Before-and-after change records
---
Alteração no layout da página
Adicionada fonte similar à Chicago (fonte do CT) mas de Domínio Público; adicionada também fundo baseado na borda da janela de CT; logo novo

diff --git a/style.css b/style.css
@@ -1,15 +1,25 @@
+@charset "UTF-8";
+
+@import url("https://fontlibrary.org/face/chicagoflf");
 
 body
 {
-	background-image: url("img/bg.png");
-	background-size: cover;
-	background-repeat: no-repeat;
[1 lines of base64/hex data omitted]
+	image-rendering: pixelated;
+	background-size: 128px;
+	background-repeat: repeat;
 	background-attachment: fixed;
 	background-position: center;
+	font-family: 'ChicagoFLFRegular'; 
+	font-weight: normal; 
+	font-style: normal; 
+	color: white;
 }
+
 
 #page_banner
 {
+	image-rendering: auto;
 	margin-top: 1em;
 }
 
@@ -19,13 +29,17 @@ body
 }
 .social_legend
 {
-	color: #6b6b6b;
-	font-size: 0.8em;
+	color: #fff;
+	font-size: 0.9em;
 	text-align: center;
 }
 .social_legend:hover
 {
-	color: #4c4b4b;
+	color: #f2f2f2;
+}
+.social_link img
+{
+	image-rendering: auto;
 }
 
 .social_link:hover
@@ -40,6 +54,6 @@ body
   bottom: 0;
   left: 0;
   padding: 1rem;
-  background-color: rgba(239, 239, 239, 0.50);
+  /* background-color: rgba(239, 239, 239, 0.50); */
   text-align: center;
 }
---
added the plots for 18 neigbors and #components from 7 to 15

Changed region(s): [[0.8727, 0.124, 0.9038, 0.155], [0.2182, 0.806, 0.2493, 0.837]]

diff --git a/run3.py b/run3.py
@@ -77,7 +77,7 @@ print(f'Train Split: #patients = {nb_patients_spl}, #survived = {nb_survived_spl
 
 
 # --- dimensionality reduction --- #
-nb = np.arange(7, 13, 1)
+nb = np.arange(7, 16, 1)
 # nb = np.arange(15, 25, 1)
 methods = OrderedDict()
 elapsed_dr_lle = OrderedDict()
---
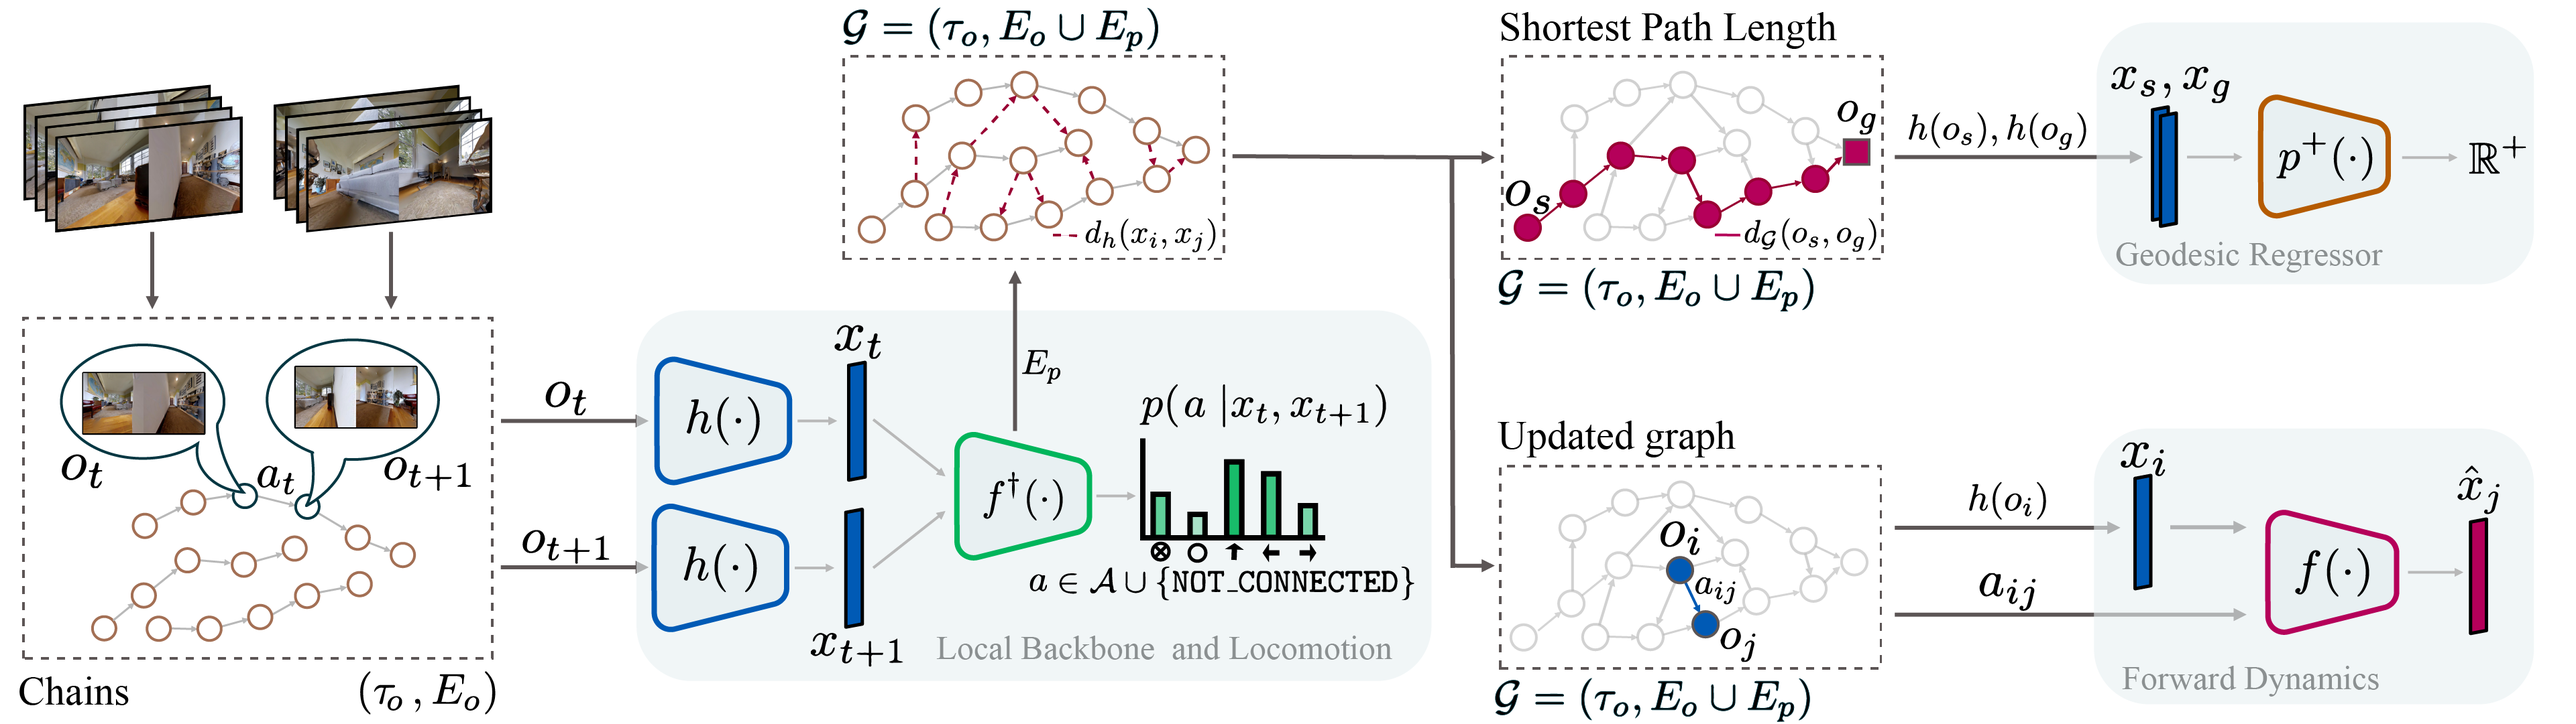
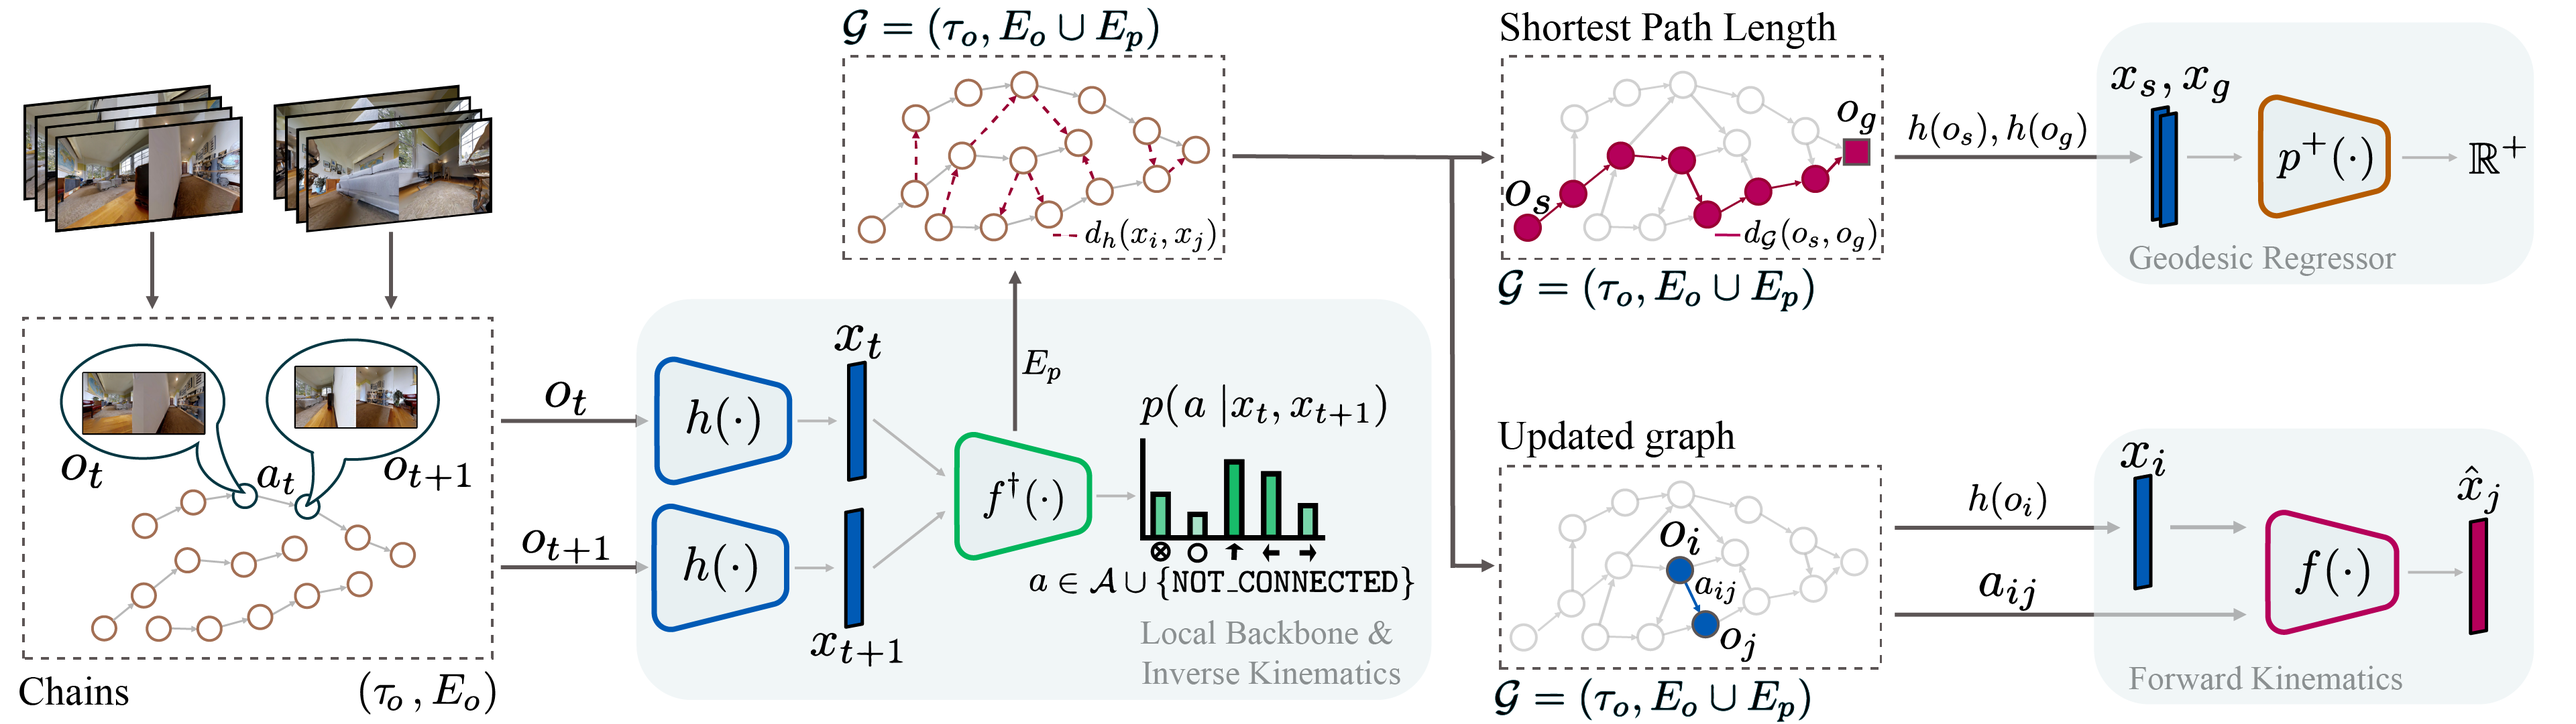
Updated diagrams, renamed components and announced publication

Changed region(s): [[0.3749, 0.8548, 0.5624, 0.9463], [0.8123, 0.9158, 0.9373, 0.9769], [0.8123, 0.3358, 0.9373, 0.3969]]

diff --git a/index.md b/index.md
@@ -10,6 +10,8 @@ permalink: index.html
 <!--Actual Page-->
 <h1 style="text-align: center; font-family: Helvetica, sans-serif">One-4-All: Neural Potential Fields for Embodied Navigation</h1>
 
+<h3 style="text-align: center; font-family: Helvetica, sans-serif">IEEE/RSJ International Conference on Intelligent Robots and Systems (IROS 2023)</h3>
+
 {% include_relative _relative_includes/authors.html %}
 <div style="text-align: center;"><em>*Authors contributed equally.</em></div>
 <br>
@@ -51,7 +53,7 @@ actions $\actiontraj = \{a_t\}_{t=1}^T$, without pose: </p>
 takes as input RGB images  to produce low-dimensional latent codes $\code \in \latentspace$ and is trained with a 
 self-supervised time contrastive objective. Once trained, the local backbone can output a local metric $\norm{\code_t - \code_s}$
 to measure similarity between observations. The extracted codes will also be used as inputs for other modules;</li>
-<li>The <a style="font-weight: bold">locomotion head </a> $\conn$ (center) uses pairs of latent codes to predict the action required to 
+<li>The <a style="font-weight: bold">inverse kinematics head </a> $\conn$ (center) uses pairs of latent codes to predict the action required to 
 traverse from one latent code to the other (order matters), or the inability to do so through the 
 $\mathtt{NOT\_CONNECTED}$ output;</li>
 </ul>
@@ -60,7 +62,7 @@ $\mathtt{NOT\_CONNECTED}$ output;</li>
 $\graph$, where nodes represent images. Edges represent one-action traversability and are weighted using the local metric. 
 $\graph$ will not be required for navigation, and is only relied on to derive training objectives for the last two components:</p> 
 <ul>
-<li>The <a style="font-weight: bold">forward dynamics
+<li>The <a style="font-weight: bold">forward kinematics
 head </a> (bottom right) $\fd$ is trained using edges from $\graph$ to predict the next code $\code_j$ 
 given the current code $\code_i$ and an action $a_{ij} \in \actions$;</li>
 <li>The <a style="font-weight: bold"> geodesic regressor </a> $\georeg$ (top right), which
---
### Your instructions
Could you return exactly the stretch of the data above that starts at the line with "Alteração no layout da página" and ends at the line with "background-position: center;", both lines included?

### Result of the exercise
Alteração no layout da página
Adicionada fonte similar à Chicago (fonte do CT) mas de Domínio Público; adicionada também fundo baseado na borda da janela de CT; logo novo

diff --git a/style.css b/style.css
@@ -1,15 +1,25 @@
+@charset "UTF-8";
+
+@import url("https://fontlibrary.org/face/chicagoflf");
 
 body
 {
-	background-image: url("img/bg.png");
-	background-size: cover;
-	background-repeat: no-repeat;
[1 lines of base64/hex data omitted]
+	image-rendering: pixelated;
+	background-size: 128px;
+	background-repeat: repeat;
 	background-attachment: fixed;
 	background-position: center;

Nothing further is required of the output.